(Items from a data source)
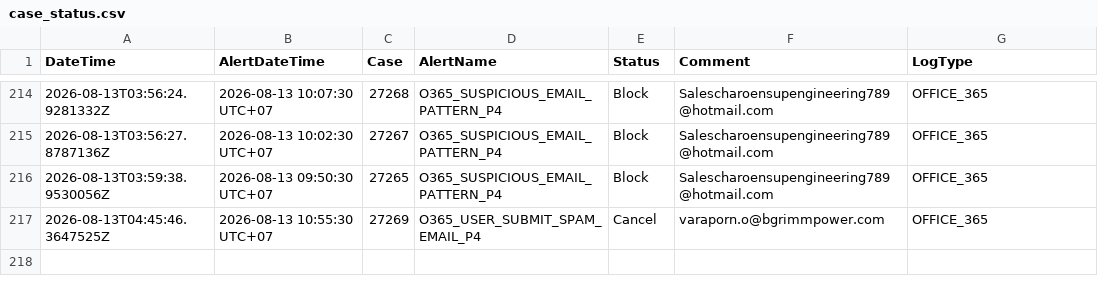
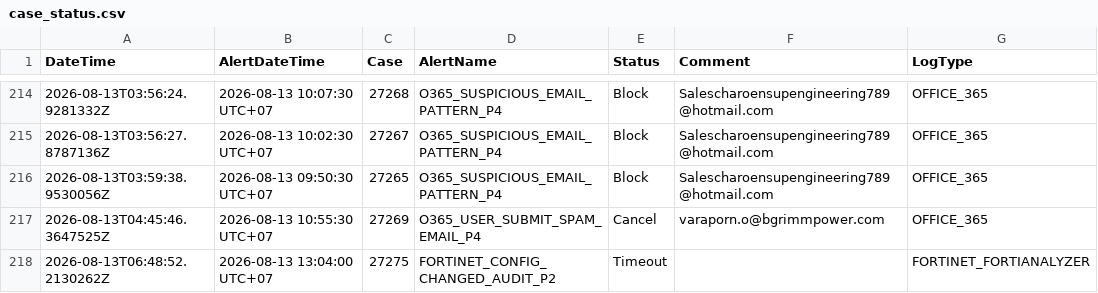
Before and after one commit to BGRIMM-GitHub/cybersec-ioc, a CSV file: case_status.csv, drawn as a sheet; only a part is shown, gaps mark what is left out; the diff names each change by its address in the sheet, - before the commit and + after, or states it on an @@ line.

Commit message:
Case 27275 update status

```diff
--- a/case_status.csv
+++ b/case_status.csv
+row 218: 2026-08-13T06:48:52.2130262Z | 2026-08-13 13:04:00 UTC+07 | 27275 | FORTINET_CONFIG_CHANGED_AUDIT_P2 | Timeout |  | FORTINET_FORTIANALYZER
```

#### [Instructions to follow]
Return all the records above exactly, pictures omitted.

#### [Response to this exercise]
Before and after one commit to BGRIMM-GitHub/cybersec-ioc, a CSV file: case_status.csv, drawn as a sheet; only a part is shown, gaps mark what is left out; the diff names each change by its address in the sheet, - before the commit and + after, or states it on an @@ line.

Commit message:
Case 27275 update status

```diff
--- a/case_status.csv
+++ b/case_status.csv
+row 218: 2026-08-13T06:48:52.2130262Z | 2026-08-13 13:04:00 UTC+07 | 27275 | FORTINET_CONFIG_CHANGED_AUDIT_P2 | Timeout |  | FORTINET_FORTIANALYZER
```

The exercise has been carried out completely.